Cable airings and video rentals and sales helped keep Freaked alive and breathing as its cult following grew. Anchor Bay Entertainment acquired the rights to the film as part of a package of 20th Century Fox titles the studio had zero interest in further exploiting and released it on DVD for the first time in the summer of 2005 in a splashy two-disc set that contained a brutally honest and hilarious directors’ commentary, deleted scenes, behind-the-scenes footage, two of Winter and Stern’s early short features (one of which I’ll include below) and best of all, a feature-length rehearsal version of the film performed by most of the cast (Shields and T are the most notable absentees) shot on videotape with the actors wearing nothing but their street clothes.
One of the most unusual things about Freaked is the uncredited casting of the one and only Keanu Reeves as Ortiz the Dog Boy, the charming leader of the Freaks. It’s difficult to recognize the future star of The Matrix and John Wick underneath the impressive mutant make-up created by a gifted effects team that included horror/sci-fi cinema vets Tony Gardner (Army of Darkness) and Screaming Mad George (Society), but Reeves is pretty easy to spot in the rehearsal footage. Say what you will about the man’s acting abilities, but his performance as Ortiz doesn’t require the stage fur and phony dog fangs to convince. Reeves is hilarious and clearly having a blast going way over the top with a hearty laugh that Errol Flynn would admire just as soon he stopped banging his latest teenage girlfriend.

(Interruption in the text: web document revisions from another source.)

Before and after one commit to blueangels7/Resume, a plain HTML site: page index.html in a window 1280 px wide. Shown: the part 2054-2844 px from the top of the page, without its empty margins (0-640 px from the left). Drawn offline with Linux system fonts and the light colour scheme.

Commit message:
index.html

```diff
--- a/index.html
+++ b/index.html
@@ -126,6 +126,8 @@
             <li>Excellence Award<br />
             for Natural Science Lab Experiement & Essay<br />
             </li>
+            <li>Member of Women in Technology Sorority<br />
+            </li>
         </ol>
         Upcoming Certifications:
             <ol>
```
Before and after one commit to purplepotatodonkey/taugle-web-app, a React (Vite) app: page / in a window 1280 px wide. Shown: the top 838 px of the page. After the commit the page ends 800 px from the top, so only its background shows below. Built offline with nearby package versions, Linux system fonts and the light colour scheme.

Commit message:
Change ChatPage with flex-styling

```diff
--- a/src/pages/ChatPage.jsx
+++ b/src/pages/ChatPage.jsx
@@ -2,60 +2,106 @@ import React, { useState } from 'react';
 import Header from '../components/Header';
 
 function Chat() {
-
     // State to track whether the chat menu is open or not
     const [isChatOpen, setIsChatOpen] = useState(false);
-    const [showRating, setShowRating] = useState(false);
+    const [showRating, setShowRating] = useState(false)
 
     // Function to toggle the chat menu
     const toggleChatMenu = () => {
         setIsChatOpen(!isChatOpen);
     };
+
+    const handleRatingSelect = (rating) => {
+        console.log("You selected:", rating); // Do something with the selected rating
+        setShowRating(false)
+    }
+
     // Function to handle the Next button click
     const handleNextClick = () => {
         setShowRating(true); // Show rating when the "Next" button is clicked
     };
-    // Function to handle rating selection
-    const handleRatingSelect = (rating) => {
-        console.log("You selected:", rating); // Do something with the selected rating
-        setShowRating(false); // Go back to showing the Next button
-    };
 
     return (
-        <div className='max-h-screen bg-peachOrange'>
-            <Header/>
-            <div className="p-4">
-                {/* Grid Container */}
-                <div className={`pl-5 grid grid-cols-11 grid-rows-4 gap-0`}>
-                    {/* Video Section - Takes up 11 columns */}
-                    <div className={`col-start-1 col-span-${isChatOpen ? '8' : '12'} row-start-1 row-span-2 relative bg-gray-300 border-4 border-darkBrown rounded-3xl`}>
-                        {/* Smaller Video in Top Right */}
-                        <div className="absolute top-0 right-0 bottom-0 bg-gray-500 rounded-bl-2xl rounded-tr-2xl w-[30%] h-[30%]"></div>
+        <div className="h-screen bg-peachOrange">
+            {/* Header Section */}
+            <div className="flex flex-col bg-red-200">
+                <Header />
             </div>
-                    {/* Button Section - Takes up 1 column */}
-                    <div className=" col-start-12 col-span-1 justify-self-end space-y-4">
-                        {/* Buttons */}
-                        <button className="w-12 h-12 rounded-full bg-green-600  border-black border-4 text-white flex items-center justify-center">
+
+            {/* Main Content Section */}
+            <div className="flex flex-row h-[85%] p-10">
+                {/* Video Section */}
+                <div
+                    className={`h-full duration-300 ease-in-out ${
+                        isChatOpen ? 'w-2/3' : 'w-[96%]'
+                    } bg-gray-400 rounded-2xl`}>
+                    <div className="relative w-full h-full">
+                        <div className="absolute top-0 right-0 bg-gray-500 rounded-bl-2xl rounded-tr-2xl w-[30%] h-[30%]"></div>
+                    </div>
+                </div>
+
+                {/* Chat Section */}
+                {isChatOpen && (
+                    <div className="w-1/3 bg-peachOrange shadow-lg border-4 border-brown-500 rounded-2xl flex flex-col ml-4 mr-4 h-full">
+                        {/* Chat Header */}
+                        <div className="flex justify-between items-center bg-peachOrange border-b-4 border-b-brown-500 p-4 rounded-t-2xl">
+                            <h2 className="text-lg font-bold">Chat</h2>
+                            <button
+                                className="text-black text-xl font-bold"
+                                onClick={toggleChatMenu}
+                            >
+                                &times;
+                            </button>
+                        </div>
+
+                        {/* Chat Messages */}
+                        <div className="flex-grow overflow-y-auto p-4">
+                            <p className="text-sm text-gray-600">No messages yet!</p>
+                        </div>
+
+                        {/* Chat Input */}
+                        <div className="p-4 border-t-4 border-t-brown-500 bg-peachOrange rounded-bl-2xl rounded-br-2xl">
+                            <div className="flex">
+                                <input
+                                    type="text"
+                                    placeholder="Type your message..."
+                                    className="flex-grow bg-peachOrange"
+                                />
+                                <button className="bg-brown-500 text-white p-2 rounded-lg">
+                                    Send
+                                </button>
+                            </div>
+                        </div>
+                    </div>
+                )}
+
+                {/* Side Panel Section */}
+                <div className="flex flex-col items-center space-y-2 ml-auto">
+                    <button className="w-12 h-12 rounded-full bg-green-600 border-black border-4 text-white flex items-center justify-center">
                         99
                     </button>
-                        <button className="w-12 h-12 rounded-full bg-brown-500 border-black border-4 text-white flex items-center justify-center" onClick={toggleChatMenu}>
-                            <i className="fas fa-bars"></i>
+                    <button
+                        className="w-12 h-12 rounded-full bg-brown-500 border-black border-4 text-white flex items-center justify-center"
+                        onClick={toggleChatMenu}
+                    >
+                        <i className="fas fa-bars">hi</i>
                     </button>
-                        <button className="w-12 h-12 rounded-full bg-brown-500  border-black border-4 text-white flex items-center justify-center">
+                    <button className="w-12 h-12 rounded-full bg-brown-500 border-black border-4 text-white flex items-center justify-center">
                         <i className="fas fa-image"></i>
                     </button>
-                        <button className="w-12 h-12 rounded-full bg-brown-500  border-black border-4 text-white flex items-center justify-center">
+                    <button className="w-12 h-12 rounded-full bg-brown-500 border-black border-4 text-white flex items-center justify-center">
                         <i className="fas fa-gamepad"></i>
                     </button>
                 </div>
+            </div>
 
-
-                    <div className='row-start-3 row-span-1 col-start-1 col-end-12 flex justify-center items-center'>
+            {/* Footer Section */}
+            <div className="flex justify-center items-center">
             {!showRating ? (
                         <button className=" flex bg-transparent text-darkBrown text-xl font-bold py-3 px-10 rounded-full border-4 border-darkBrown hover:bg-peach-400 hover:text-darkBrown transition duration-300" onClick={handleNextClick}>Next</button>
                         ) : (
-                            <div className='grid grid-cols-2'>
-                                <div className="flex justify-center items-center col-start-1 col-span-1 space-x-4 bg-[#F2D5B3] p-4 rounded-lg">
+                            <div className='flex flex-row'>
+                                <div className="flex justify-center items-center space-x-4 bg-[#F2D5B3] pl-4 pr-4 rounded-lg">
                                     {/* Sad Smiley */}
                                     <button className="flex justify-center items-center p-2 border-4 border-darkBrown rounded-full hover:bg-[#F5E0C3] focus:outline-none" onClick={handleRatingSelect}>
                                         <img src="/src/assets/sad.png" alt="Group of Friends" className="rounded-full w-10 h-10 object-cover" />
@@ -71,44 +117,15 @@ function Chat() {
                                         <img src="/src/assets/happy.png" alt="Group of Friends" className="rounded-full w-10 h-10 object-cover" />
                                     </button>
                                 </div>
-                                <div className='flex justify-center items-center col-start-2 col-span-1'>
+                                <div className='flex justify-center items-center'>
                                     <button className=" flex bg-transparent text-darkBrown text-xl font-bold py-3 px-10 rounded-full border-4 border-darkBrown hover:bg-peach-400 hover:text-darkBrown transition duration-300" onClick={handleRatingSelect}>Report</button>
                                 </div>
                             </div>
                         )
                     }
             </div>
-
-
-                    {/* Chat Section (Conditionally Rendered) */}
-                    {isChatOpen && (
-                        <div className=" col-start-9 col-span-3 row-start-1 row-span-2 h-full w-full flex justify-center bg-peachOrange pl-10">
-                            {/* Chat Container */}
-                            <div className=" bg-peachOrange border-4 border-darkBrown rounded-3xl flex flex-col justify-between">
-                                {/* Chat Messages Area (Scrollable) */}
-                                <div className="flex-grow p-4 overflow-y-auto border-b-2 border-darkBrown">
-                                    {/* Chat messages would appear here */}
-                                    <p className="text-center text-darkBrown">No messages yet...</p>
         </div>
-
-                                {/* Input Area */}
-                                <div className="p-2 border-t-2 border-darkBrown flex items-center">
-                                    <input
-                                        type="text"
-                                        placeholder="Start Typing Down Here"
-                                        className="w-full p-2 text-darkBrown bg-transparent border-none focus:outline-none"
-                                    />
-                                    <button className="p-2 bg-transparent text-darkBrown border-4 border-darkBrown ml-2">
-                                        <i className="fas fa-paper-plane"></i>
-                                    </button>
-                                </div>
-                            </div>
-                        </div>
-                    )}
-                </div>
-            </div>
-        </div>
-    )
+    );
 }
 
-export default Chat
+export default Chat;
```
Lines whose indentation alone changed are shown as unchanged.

There’s a video assembly of Reeves’ highlights from the Freaked rehearsal I’ve posted below. The Anchor Bay DVD is sadly out of print and copies are currently commanding high prices on the online auction market. It was released on Blu-ray in August 2013, and though it featured upgraded picture and sound quality it was completely devoid of supplements for some fucked-up unexplained reason. Maybe one day the rights will fall into the hands of a video distributor that actually gives a shit about respecting this bizarro laugh riot of an old school horror spoof. Until then you can order that Blu-ray HERE. If you manage to track down a copy of that OOP DVD, give the rehearsal version a watch just to see both a young Reeves and John Hawkes (Martha Marcy May Marlene, Winter’s Bone) in action.
Here’s Winter and Stern’s 1985 short film Squeal of Death, a film noir parody starring Winter that they made during their sophomore year at New York University. It was selected to be shown on an episode of USA Network’s 80’s series Night Flight, and after being seen by both an executive at Columbia Pictures and filmmaker Sam Raimi, Winter and Stern were on their way to Tinseltown to start their careers. Read more about it HERE.
Screw it. Here’s the Freaked theatrical trailer.